Organizers of the vote are hoping the establishment of the panel — made up of about three foreign election experts — will end an opposition boycott that could seriously undermine the winner's ability to rule this war-ravaged nation.
International officials and the man heavily favored to win the election — U.S.-backed interim President Hamid Karzai — are urging all of the 15 other candidates to accept the outcome of the weekend election despite claims that the ink marks used to prevent multiple voting were flawed.
At least two of the candidates backed away from the boycott by Monday, while some observers said the complaints over the ink were being raised by candidates as an excuse for why they were likely to lose.
An exit poll conducted by an American non-profit group found that interim Karzai won with the outright majority needed to avoid a second round, and by a wide margin over his nearest competitor. The survey by the International Republican Institute, a nonprofit group that seeks to promote democracy abroad found Karzai ahead of second place finisher Yunus Qanooni by 43 percentage points.
Boxes of ballots from Saturday's election, some arriving by mule, were not expected to finish reaching counting centers until at least Tuesday.
Before the tallying of votes can start, the numbers of received ballots are checked against a list of votes cast to ensure none of the ballot boxes have been stuffed with fraudulent votes, U.N. officials said.
Then, the ballots from various districts are mixed together so no one knows which area favored which candidate.
Actual counting may not start until Wednesday or Thursday, said electoral spokesman Sultan Baheen. Final results are not expected until the end of October.
Security chiefs in the provinces and Baheen said there had been no reports of major attacks on the transporting of the ballot boxes.
"It shows people want the rule of law instead of the rule the gun," the spokesman said. "This is such a success for the Afghan people."
The weekend voting came off without the major bloodshed threatened by Taliban militants, and electoral officials said turnout looked extremely high — a victory in itself in a nation with no experience at direct elections.
The top U.S. commander in Afghanistan, Lt. Gen. David Barno, told The Associated Press the election could sound the rebels' death knell, and that Taliban leaders might "eventually look for ways to reconcile with the government that comes in."
Poll organizers decided Sunday they would form an independent commission to investigate the weekend balloting.
"There is going to be an independent commission made to investigate it," electoral director Farooq Wardak said. "There could be mistakes; we are just human beings. My colleagues might have made a mistake."
In Washington, U.S. national security adviser Condoleezza Rice predicted that "this election is going to be judged legitimate," adding, "I'm just certain of it."

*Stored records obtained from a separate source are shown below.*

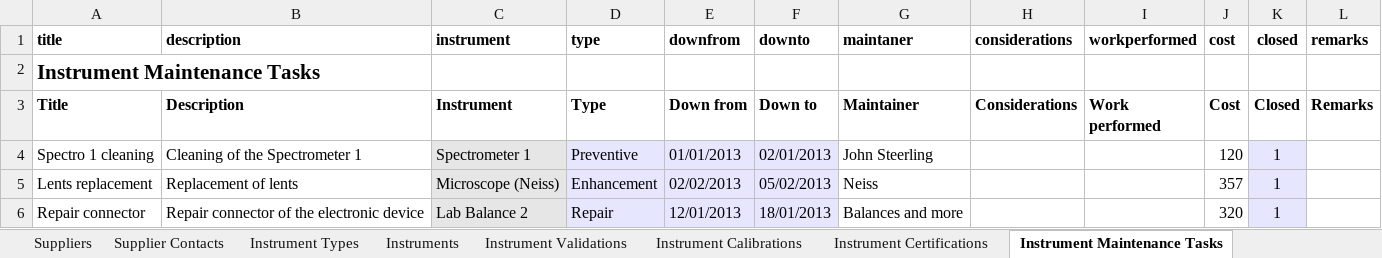
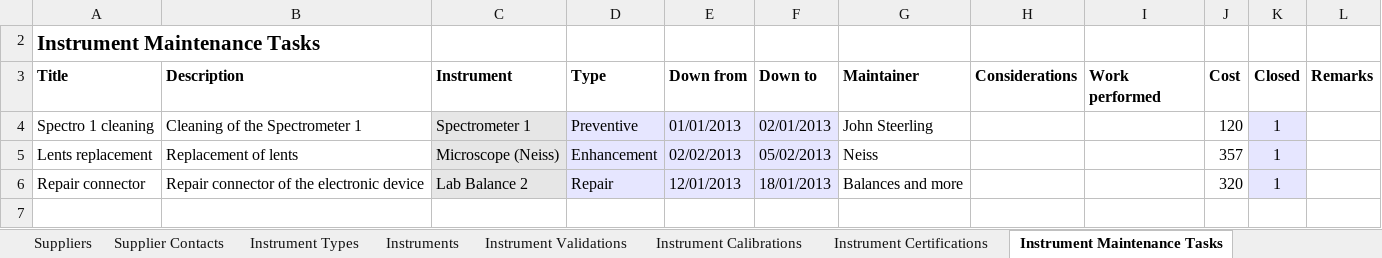
Before and after one commit to senaite/senaite.core, an Excel workbook: bika/lims/setupdata/demo/demo.xlsx, sheet Instrument Maintenance Tasks, drawn as a sheet; values as stored, in another font and other column widths than the file's, no borders; the diff names each change by its address in the sheet, - before the commit and + after, or states it on an @@ line.

```diff
--- a/bika/lims/setupdata/demo/demo.xlsx (sheet Instrument Maintenance Tasks)
+++ b/bika/lims/setupdata/demo/demo.xlsx (sheet Instrument Maintenance Tasks)
@@ row 1 hidden: title | description | instrument | type | downfrom | downto | maintaner | considerations | workperformed | cost | closed | remarks @@
```
Also changed, not shown: sheet Lab Contacts, sheet Sample Points, sheet Clients, sheet AR Templates, sheet Instructions, sheet Worksheet Template Layouts, 3 more sheets, other sheet tabs, hidden cells, 7 other files.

The opposition complaint is focused on allegations that the supposedly indelible ink used to mark voters' thumbs in some polling stations could be rubbed off, allowing some people to vote more than once.
Even though Western officials approved the vote, a successful democracy needs an opposition that accepts election results. Karzai's ability to unite the nation, fight warlords and crush the Taliban insurgency might be undermined if his opponents refuse to recognize the vote.
World leaders greeted the election as a great step for democracy.
German Chancellor Gerhard Schroeder said he hoped the presidential vote would bring peace and stability to the nation.
"This was a great step toward democracy and stability in the country and I'm sure other steps will follow," Schroeder said during a one-day visit to the country to meet with Karzai and German peacekeepers. He made no mention of the political turmoil still swirling around the vote.
Prime Minister Shaukat Aziz of neighboring Pakistan said the elections "augur well" for Afghanistan. Prime Minister Abdullah Ahmad Badawi of Malaysia said it was "unfortunate" the elections were marred.
The opposition protest was an embarrassment to the international community, which spent $200 million putting on the election. It could also stain a vote that President Bush has hailed on the campaign trail as a symbol of the success of his war on terrorism.
Mr. Bush has pointed to the 10.5 million Afghans who registered as evidence of that success. But critics note that the figure is close to the total number of eligible voters, suggesting the possibility of fraudulent registrations.
Saturday's presidential election was postponed twice, and the parliamentary vote that was supposed to accompany it has been put off until next spring at the earliest.